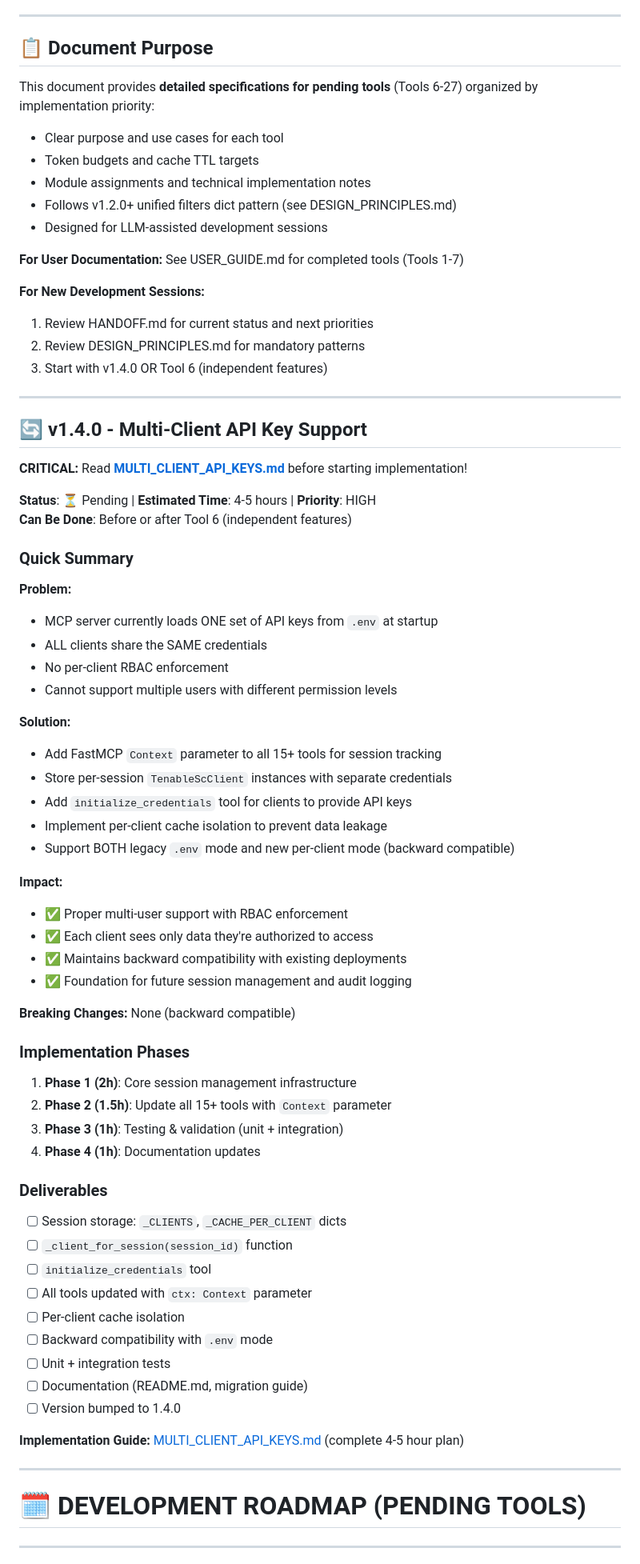
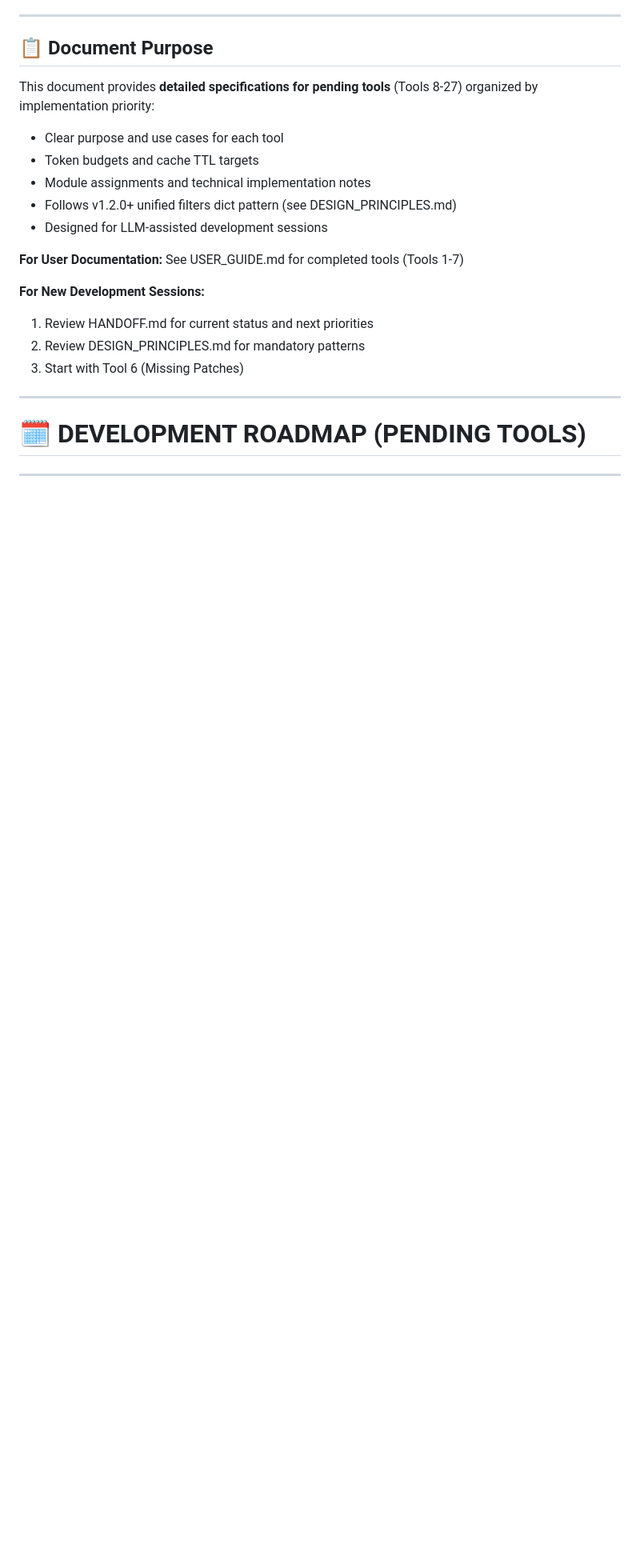
Before and after one commit to ABMJ/tenable-sc-mcp-server, a Markdown page: TOOLS_ROADMAP.md, the part around one of its changes. Shown at 80% size. Drawn GitHub-style; blank space fills up the shorter version.

```diff
--- a/TOOLS_ROADMAP.md
+++ b/TOOLS_ROADMAP.md
@@ -55,7 +52,7 @@
 
 ## 📋 Document Purpose
 
-This document provides **detailed specifications for pending tools** (Tools 6-27) organized by implementation priority:
+This document provides **detailed specifications for pending tools** (Tools 8-27) organized by implementation priority:
 
 - Clear purpose and use cases for each tool
 - Token budgets and cache TTL targets
@@ -68,60 +65,7 @@ This document provides **detailed specifications for pending tools** (Tools 6-27
 **For New Development Sessions:**
 1. Review HANDOFF.md for current status and next priorities
 2. Review DESIGN_PRINCIPLES.md for mandatory patterns
-3. Start with v1.4.0 OR Tool 6 (independent features)
-
----
-
-## 🔄 v1.4.0 - Multi-Client API Key Support
-
-**CRITICAL:** Read **[MULTI_CLIENT_API_KEYS.md](MULTI_CLIENT_API_KEYS.md)** before starting implementation!
-
-**Status**: ⏳ Pending | **Estimated Time**: 4-5 hours | **Priority**: HIGH
-**Can Be Done**: Before or after Tool 6 (independent features)
-
-### Quick Summary
-
-**Problem:**
-- MCP server currently loads ONE set of API keys from `.env` at startup
-- ALL clients share the SAME credentials
-- No per-client RBAC enforcement
-- Cannot support multiple users with different permission levels
-
-**Solution:**
-- Add FastMCP `Context` parameter to all 15+ tools for session tracking
-- Store per-session `TenableScClient` instances with separate credentials
-- Add `initialize_credentials` tool for clients to provide API keys
-- Implement per-client cache isolation to prevent data leakage
-- Support BOTH legacy `.env` mode and new per-client mode (backward compatible)
-
-**Impact:**
-- ✅ Proper multi-user support with RBAC enforcement
-- ✅ Each client sees only data they're authorized to access
-- ✅ Maintains backward compatibility with existing deployments
-- ✅ Foundation for future session management and audit logging
-
-**Breaking Changes:** None (backward compatible)
-
-### Implementation Phases
-
-1. **Phase 1 (2h)**: Core session management infrastructure
-2. **Phase 2 (1.5h)**: Update all 15+ tools with `Context` parameter
-3. **Phase 3 (1h)**: Testing & validation (unit + integration)
-4. **Phase 4 (1h)**: Documentation updates
-
-### Deliverables
-
-- [ ] Session storage: `_CLIENTS`, `_CACHE_PER_CLIENT` dicts
-- [ ] `_client_for_session(session_id)` function
-- [ ] `initialize_credentials` tool
-- [ ] All tools updated with `ctx: Context` parameter
-- [ ] Per-client cache isolation
-- [ ] Backward compatibility with `.env` mode
-- [ ] Unit + integration tests
-- [ ] Documentation (README.md, migration guide)
-- [ ] Version bumped to 1.4.0
-
-**Implementation Guide:** [MULTI_CLIENT_API_KEYS.md](MULTI_CLIENT_API_KEYS.md) (complete 4-5 hour plan)
+3. Start with Tool 6 (Missing Patches)
 
 ---
 
```
Also changed, not shown: other parts of TOOLS_ROADMAP.md (+193 -28 lines), HANDOFF.md (+156 -93 lines).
● ● ● ● ●
Taking the listing above line by line, say how many lines include the string "with", and give only that number.

**Task result**
9